You’ll feel quite virtuous eating lunch at the Lively Café. For starters, it’s located in the community room of downtown’s historic St. John’s Episcopal Church — and the menu includes a great variety of healthful homemade soups, salads and sandwiches. There are a few deviations from your standard restaurant. They only serve lunch on weekdays from 11 a.m. to 1:30 p.m. and it’s cash or check only — no credit cards. There’s a rotating set of color-coded menus featuring four different collections of sandwiches and salads. The soup-and-half sandwich special costs $6.50, and pretty much any lunch you choose will come in at less than $10. You can just wing it and see what’s on the menu board when you get there (lucky you if you make it on a day when they’re serving She Crab Soup), or go to the St. John’s website (saint-john.org), which lists the week’s menu and specials. Regulars time their visits to avoid the rush of students who amble over from Leon High School.

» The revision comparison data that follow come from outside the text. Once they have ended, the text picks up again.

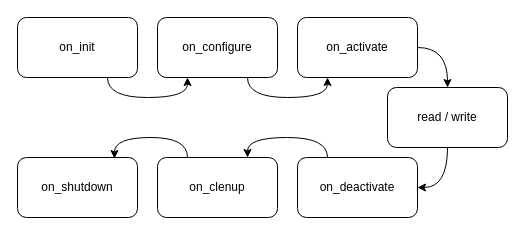
Before: doc/other-files/ros2_control_wh_plugin_transitions.drawio in xonder05/ROS2_For_Adeept_AWR, a draw.io diagram. Source tidied: cells renumbered, new cells numbered last; positions are measured from the earlier drawing's top-left corner, leaving out a move shared by most shapes. Both pictures are drawn from the tidied source at 100%, with x=0, y=0 at pixel (17, 17).
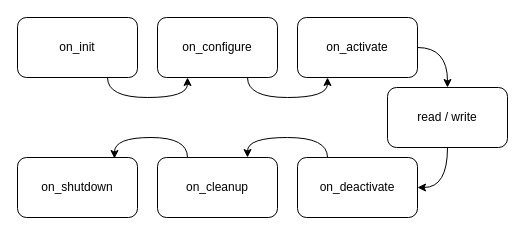
Above is the later version.

What changed in the source:
```diff
@@
 <mxGraphModel>
   <root>
     <mxCell id="0" />
     <mxCell id="1" parent="0" />
     <mxCell id="2" style="edgeStyle=orthogonalEdgeStyle;rounded=0;jettySize=auto;html=1;entryX=0.25;entryY=1;entryDx=0;entryDy=0;exitX=0.75;exitY=1;exitDx=0;exitDy=0;curved=1;" parent="1" edge="1" source="3" target="5">
       <mxGeometry relative="1" as="geometry" />
     </mxCell>
     <mxCell id="3" value="on_init" style="rounded=1;whiteSpace=wrap;html=1;" parent="1" vertex="1">
       <mxGeometry width="120" height="60" as="geometry" />
     </mxCell>
     <mxCell id="4" style="edgeStyle=orthogonalEdgeStyle;rounded=0;jettySize=auto;html=1;entryX=0.25;entryY=1;entryDx=0;entryDy=0;exitX=0.75;exitY=1;exitDx=0;exitDy=0;curved=1;" parent="1" edge="1" source="5" target="8">
       <mxGeometry relative="1" as="geometry" />
     </mxCell>
     <mxCell id="5" value="on_configure" style="rounded=1;whiteSpace=wrap;html=1;" parent="1" vertex="1">
       <mxGeometry x="140" width="120" height="60" as="geometry" />
     </mxCell>
-    <mxCell id="6" value="on_clenup" style="rounded=1;whiteSpace=wrap;html=1;" parent="1" vertex="1">
+    <mxCell id="6" value="on_cleanup" style="rounded=1;whiteSpace=wrap;html=1;" parent="1" vertex="1">
       <mxGeometry x="140" y="140" width="120" height="60" as="geometry" />
     </mxCell>
     <mxCell id="7" style="edgeStyle=orthogonalEdgeStyle;rounded=0;jettySize=auto;html=1;entryX=0.5;entryY=0;entryDx=0;entryDy=0;exitX=1;exitY=0.5;exitDx=0;exitDy=0;curved=1;" parent="1" edge="1" source="8" target="13">
       <mxGeometry relative="1" as="geometry" />
     </mxCell>
     <mxCell id="8" value="on_activate" style="rounded=1;whiteSpace=wrap;html=1;" parent="1" vertex="1">
       <mxGeometry x="280" width="120" height="60" as="geometry" />
     </mxCell>
     <mxCell id="9" style="edgeStyle=orthogonalEdgeStyle;rounded=0;jettySize=auto;html=1;entryX=0.75;entryY=0;entryDx=0;entryDy=0;exitX=0.25;exitY=0;exitDx=0;exitDy=0;curved=1;" parent="1" edge="1" source="10" target="6">
       <mxGeometry relative="1" as="geometry" />
     </mxCell>
     <mxCell id="10" value="on_deactivate" style="rounded=1;whiteSpace=wrap;html=1;" parent="1" vertex="1">
       <mxGeometry x="280" y="140" width="120" height="60" as="geometry" />
     </mxCell>
     <mxCell id="11" value="on_shutdown" style="rounded=1;whiteSpace=wrap;html=1;" parent="1" vertex="1">
       <mxGeometry y="140" width="120" height="60" as="geometry" />
     </mxCell>
     <mxCell id="12" style="edgeStyle=orthogonalEdgeStyle;rounded=0;jettySize=auto;html=1;entryX=1;entryY=0.5;entryDx=0;entryDy=0;curved=1;" parent="1" edge="1" source="13" target="10">
       <mxGeometry relative="1" as="geometry" />
     </mxCell>
     <mxCell id="13" value="read / write" style="rounded=1;whiteSpace=wrap;html=1;" parent="1" vertex="1">
       <mxGeometry x="370" y="70" width="120" height="60" as="geometry" />
     </mxCell>
     <mxCell id="14" style="edgeStyle=orthogonalEdgeStyle;rounded=0;jettySize=auto;html=1;entryX=0.808;entryY=0.017;entryDx=0;entryDy=0;entryPerimeter=0;exitX=0.25;exitY=0;exitDx=0;exitDy=0;curved=1;" parent="1" edge="1" source="6" target="11">
       <mxGeometry relative="1" as="geometry" />
     </mxCell>
   </root>
 </mxGraphModel>
```
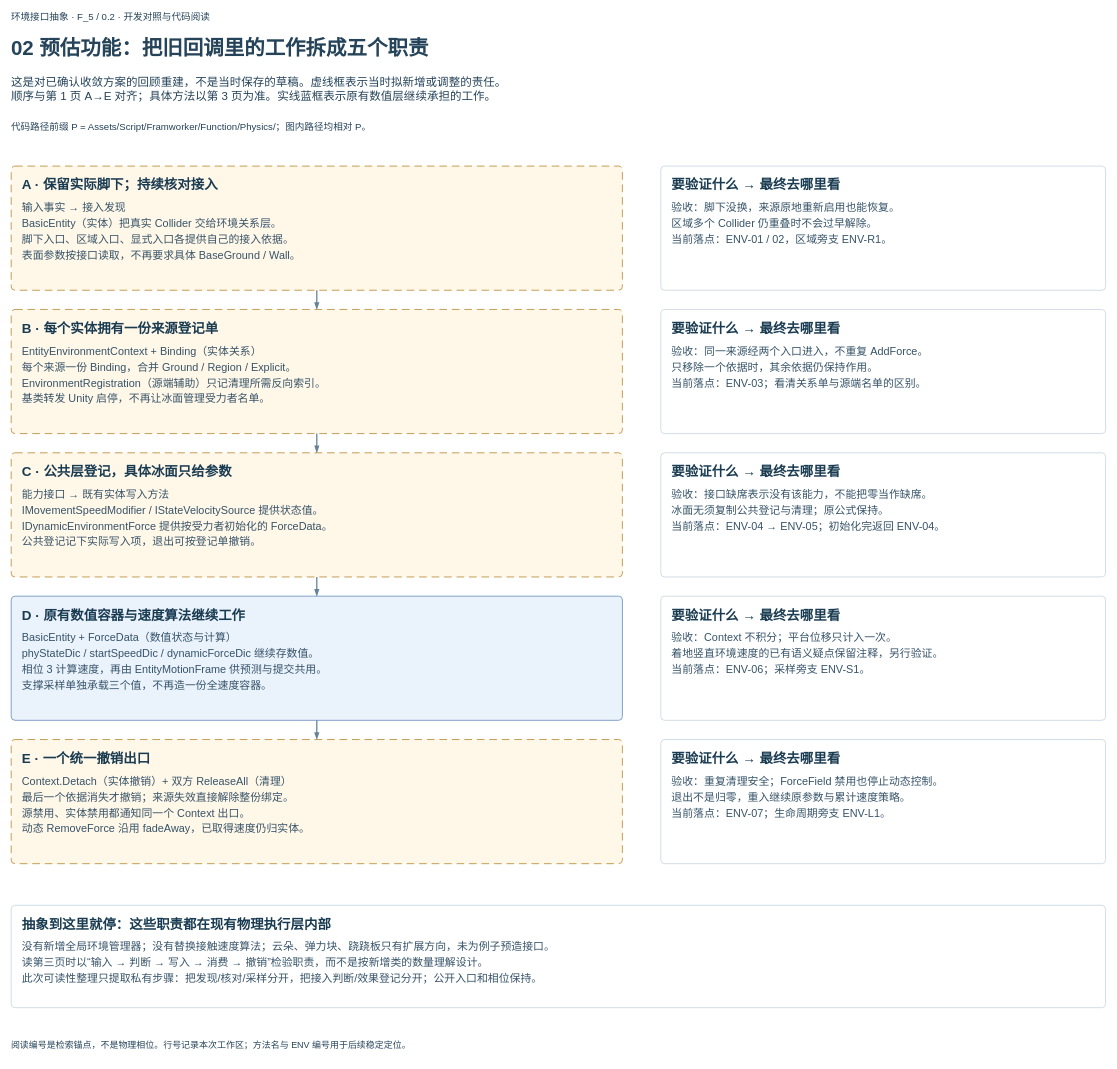
This is page "02 预估功能：把旧回调里的工作拆成五个职责" (2 of 4) of Docs/环境接口抽象-开发对照.drawio from TaiTanw/New2DObject, a draw.io file, before an edit. Source tidied: cells renumbered, new cells numbered last; positions are measured from the earlier drawing's top-left corner, leaving out a move shared by most shapes. Both pictures are drawn from the tidied source at 64%, with x=0, y=0 at pixel (11, 11).
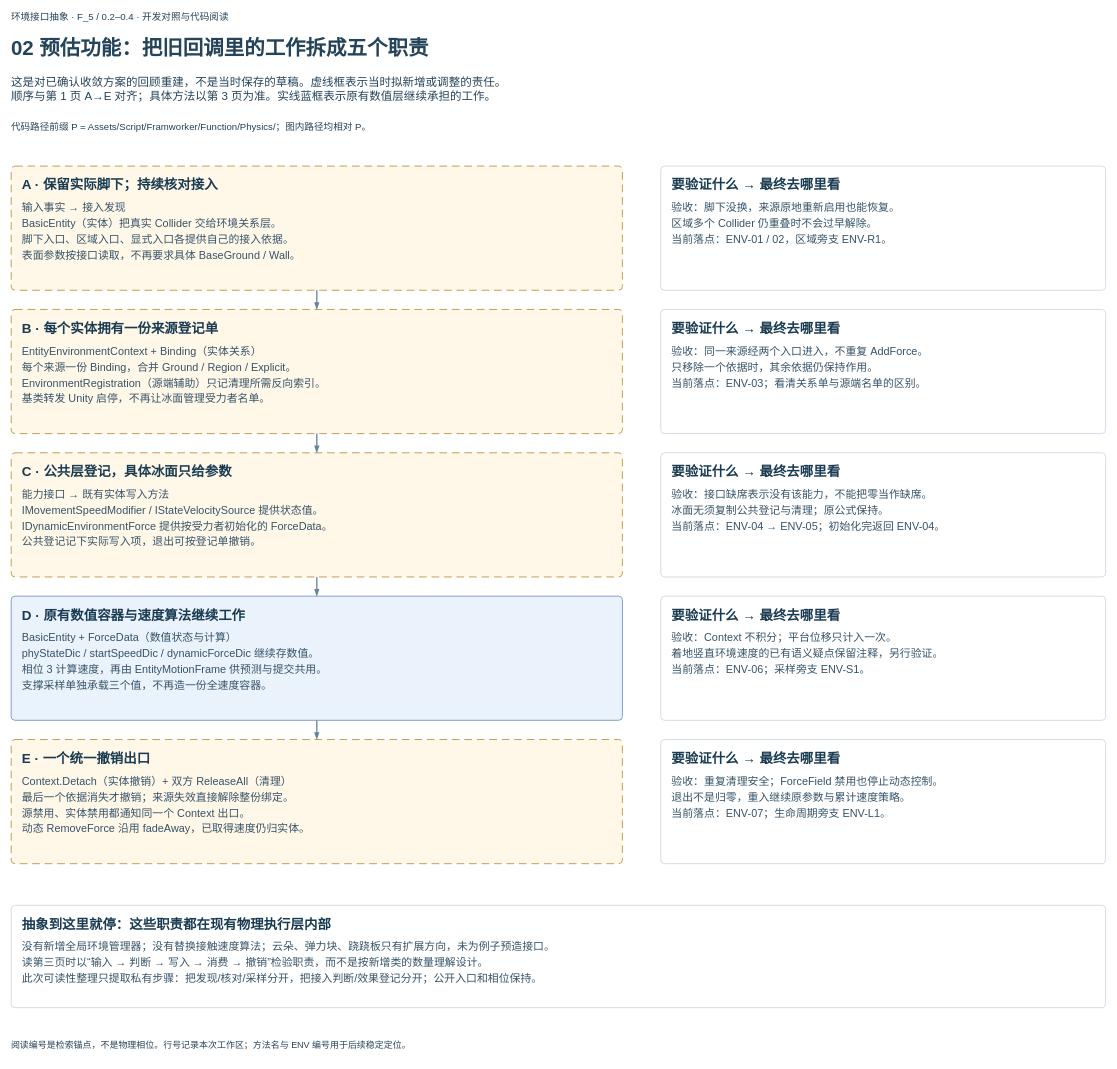
The same diagram, later.

What changed in the source:
```diff
@@
-    <mxCell id="2" value="环境接口抽象 · F_5 / 0.2 · 开发对照与代码阅读" style="text;html=1;whiteSpace=wrap;overflow=fill;spacing=0;align=left;verticalAlign=middle;fontFamily=Microsoft YaHei;fontSize=15;fontColor=#254359;fontStyle=0;strokeColor=none;fillColor=none;" parent="1" vertex="1">
+    <mxCell id="2" value="环境接口抽象 · F_5 / 0.2–0.4 · 开发对照与代码阅读" style="text;html=1;whiteSpace=wrap;overflow=fill;spacing=0;align=left;verticalAlign=middle;fontFamily=Microsoft YaHei;fontSize=15;fontColor=#254359;fontStyle=0;strokeColor=none;fillColor=none;" parent="1" vertex="1">
       <mxGeometry width="1700" height="26" as="geometry" />
     </mxCell>
```
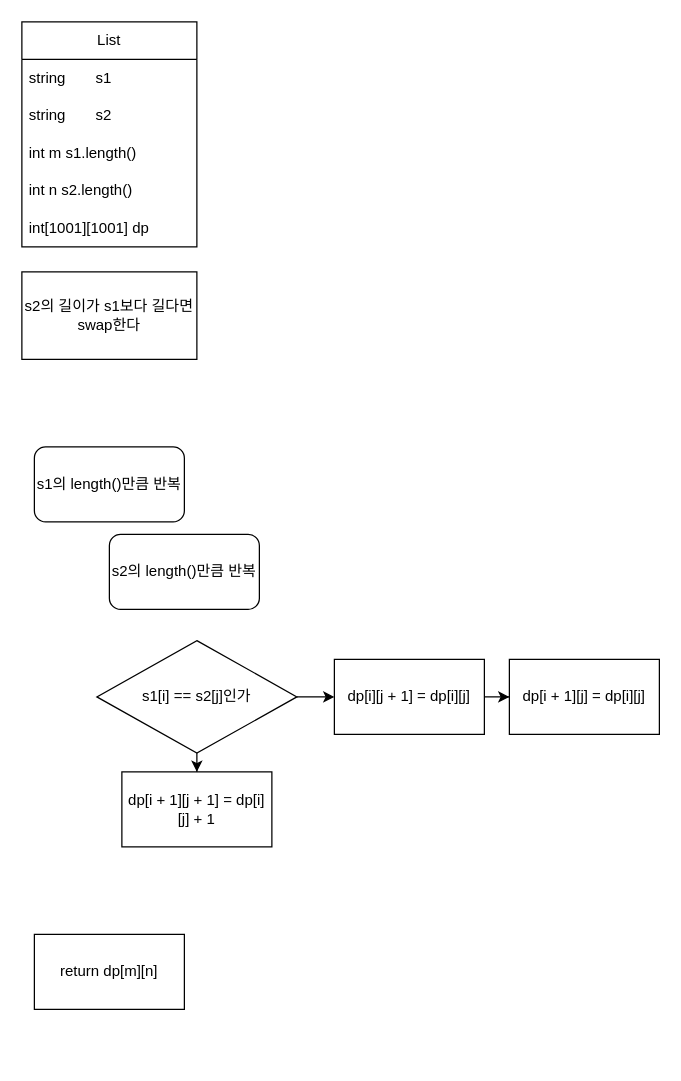
Above: codebattle13.drawio in sangbumlikeagod/SWEA_B (draw.io), before the change. Source tidied: cells renumbered, new cells numbered last; positions are measured from the earlier drawing's top-left corner, leaving out a move shared by most shapes. Both pictures are drawn from the tidied source at 125%, with x=0, y=0 at pixel (21, 21).
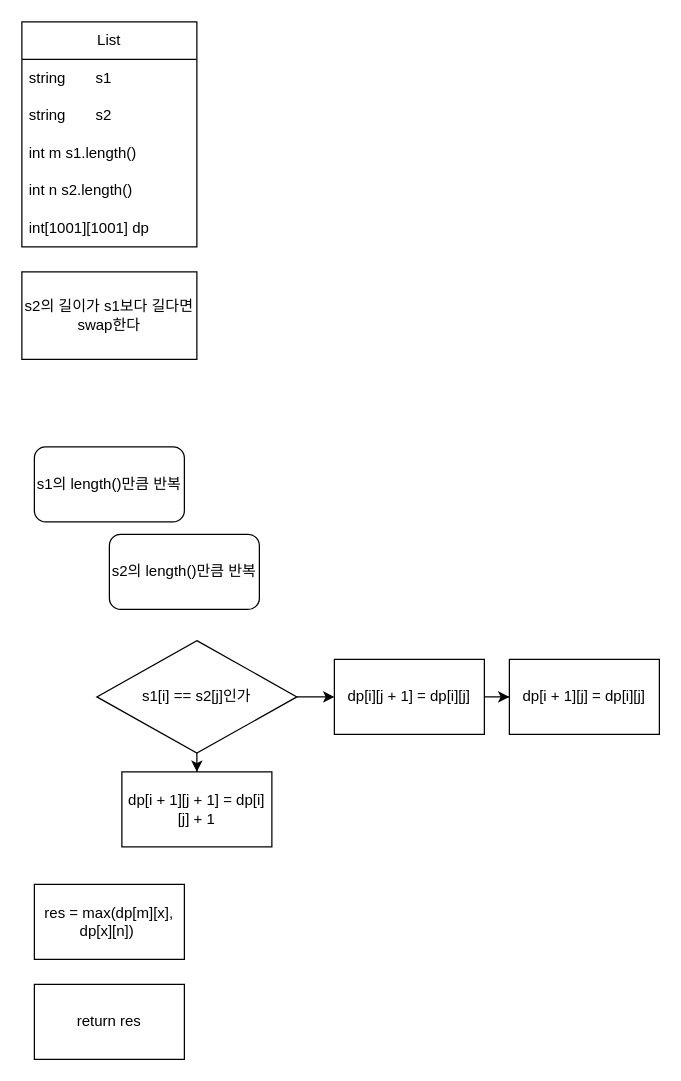
The same page after the edit.

What changed in the source:
```diff
@@
 <mxGraphModel>
   <root>
     <mxCell id="0" />
     <mxCell id="1" parent="0" />
     <mxCell id="2" value="s2의 길이가 s1보다 길다면 swap한다" style="rounded=0;whiteSpace=wrap;html=1;" parent="1" vertex="1">
       <mxGeometry y="200" width="140" height="70" as="geometry" />
     </mxCell>
     <mxCell id="3" value="List" style="swimlane;fontStyle=0;horizontal=1;startSize=30;whiteSpace=wrap;html=1;" parent="1" vertex="1">
       <mxGeometry width="140" height="180" as="geometry" />
     </mxCell>
     <mxCell id="4" value="string&lt;span style=&quot;white-space: pre;&quot;&gt;&#9;&lt;/span&gt;s1" style="text;strokeColor=none;fillColor=none;align=left;verticalAlign=middle;spacingLeft=4;spacingRight=4;overflow=hidden;whiteSpace=wrap;html=1;" parent="3" vertex="1">
       <mxGeometry y="30" width="140" height="30" as="geometry" />
     </mxCell>
     <mxCell id="5" value="string&amp;nbsp;&lt;span style=&quot;white-space: pre;&quot;&gt;&#9;&lt;/span&gt;s2&lt;span style=&quot;white-space: pre;&quot;&gt;&#9;&lt;/span&gt;" style="text;strokeColor=none;fillColor=none;align=left;verticalAlign=middle;spacingLeft=4;spacingRight=4;overflow=hidden;whiteSpace=wrap;html=1;" parent="3" vertex="1">
       <mxGeometry y="60" width="140" height="30" as="geometry" />
     </mxCell>
     <mxCell id="6" value="int m s1.length()&lt;span style=&quot;white-space: pre;&quot;&gt;&#9;&lt;/span&gt;" style="text;strokeColor=none;fillColor=none;align=left;verticalAlign=middle;spacingLeft=4;spacingRight=4;overflow=hidden;whiteSpace=wrap;html=1;" parent="3" vertex="1">
       <mxGeometry y="90" width="140" height="30" as="geometry" />
     </mxCell>
     <mxCell id="7" value="int n s2.length()&lt;span style=&quot;white-space: pre;&quot;&gt;&#9;&lt;/span&gt;" style="text;strokeColor=none;fillColor=none;align=left;verticalAlign=middle;spacingLeft=4;spacingRight=4;overflow=hidden;whiteSpace=wrap;html=1;" parent="3" vertex="1">
       <mxGeometry y="120" width="140" height="30" as="geometry" />
     </mxCell>
     <mxCell id="8" value="int[1001][1001] dp" style="text;strokeColor=none;fillColor=none;align=left;verticalAlign=middle;spacingLeft=4;spacingRight=4;overflow=hidden;whiteSpace=wrap;html=1;" parent="3" vertex="1">
       <mxGeometry y="150" width="140" height="30" as="geometry" />
     </mxCell>
     <mxCell id="9" value="s1의 length()만큼 반복" style="rounded=1;whiteSpace=wrap;html=1;" parent="1" vertex="1">
       <mxGeometry x="10" y="340" width="120" height="60" as="geometry" />
     </mxCell>
     <mxCell id="10" value="s2의 length()만큼 반복" style="rounded=1;whiteSpace=wrap;html=1;" parent="1" vertex="1">
       <mxGeometry x="70" y="410" width="120" height="60" as="geometry" />
     </mxCell>
     <mxCell id="11" style="edgeStyle=orthogonalEdgeStyle;rounded=0;jettySize=auto;html=1;" parent="1" edge="1" source="13" target="16">
       <mxGeometry relative="1" as="geometry" />
     </mxCell>
     <mxCell id="12" style="edgeStyle=orthogonalEdgeStyle;rounded=0;jettySize=auto;html=1;" parent="1" edge="1" source="13" target="14">
       <mxGeometry relative="1" as="geometry" />
     </mxCell>
     <mxCell id="13" value="s1[i] == s2[j]인가" style="rhombus;whiteSpace=wrap;html=1;" parent="1" vertex="1">
       <mxGeometry x="60" y="495" width="160" height="90" as="geometry" />
     </mxCell>
     <mxCell id="14" value="dp[i + 1][j + 1] = dp[i][j] + 1" style="rounded=0;whiteSpace=wrap;html=1;" parent="1" vertex="1">
       <mxGeometry x="80" y="600" width="120" height="60" as="geometry" />
     </mxCell>
     <mxCell id="15" style="edgeStyle=orthogonalEdgeStyle;rounded=0;jettySize=auto;html=1;" parent="1" edge="1" source="16" target="17">
       <mxGeometry relative="1" as="geometry" />
     </mxCell>
     <mxCell id="16" value="dp[i][j + 1] = dp[i][j]" style="rounded=0;whiteSpace=wrap;html=1;" parent="1" vertex="1">
       <mxGeometry x="250" y="510" width="120" height="60" as="geometry" />
     </mxCell>
     <mxCell id="17" value="dp[i + 1][j] = dp[i][j]" style="rounded=0;whiteSpace=wrap;html=1;" parent="1" vertex="1">
       <mxGeometry x="390" y="510" width="120" height="60" as="geometry" />
     </mxCell>
-    <mxCell id="18" value="return dp[m][n]" style="rounded=0;whiteSpace=wrap;html=1;" parent="1" vertex="1">
-      <mxGeometry x="10" y="730" width="120" height="60" as="geometry" />
+    <mxCell id="18" value="return res" style="rounded=0;whiteSpace=wrap;html=1;" parent="1" vertex="1">
+      <mxGeometry x="10" y="770" width="120" height="60" as="geometry" />
     </mxCell>
+    <mxCell id="19" value="res = max(dp[m][x], dp[x][n])&amp;nbsp;" style="rounded=0;whiteSpace=wrap;html=1;" parent="1" vertex="1">
+      <mxGeometry x="10" y="690" width="120" height="60" as="geometry" />
+    </mxCell>
   </root>
 </mxGraphModel>
```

Sometimes you’re just craving a juicy slice of prime rib — but you go with the chicken because it’s one of the most expensive things on the menu. at cody’s original roadhouse, you can get your red meat fix with a full-on roasted prime rib of beef meal for just $10.98 on the lunch menu. The 7-ounce cut is a gracious plenty of meat and it comes with salad, a side and a basket of hot, fresh sweet rolls served with cinnamon butter.
Masa’s Asian take on fried cheesecake is far from ordinary. Cheesecake is rolled into a wonton skin and served over ice cream with fresh strawberries, chocolate syrup and whipped cream. Other syrups, including mango, strawberry and kiwi, can be added to this sinfully sweet $6 treat for an extra zesty flavor.
WHAT DO THE CHEFS EAT ON A HOT DAY?
Cypress Executive Chef David Gwynn dives into summer with grilled seafood. “A good hamburger or grilled seafood speaks summertime to me,” the Best of Tallahassee winner said. “What’s also interesting is that in the summer months we tend to eat spicy food in a tropical climate because it makes us sweat, creating a cooling effect.”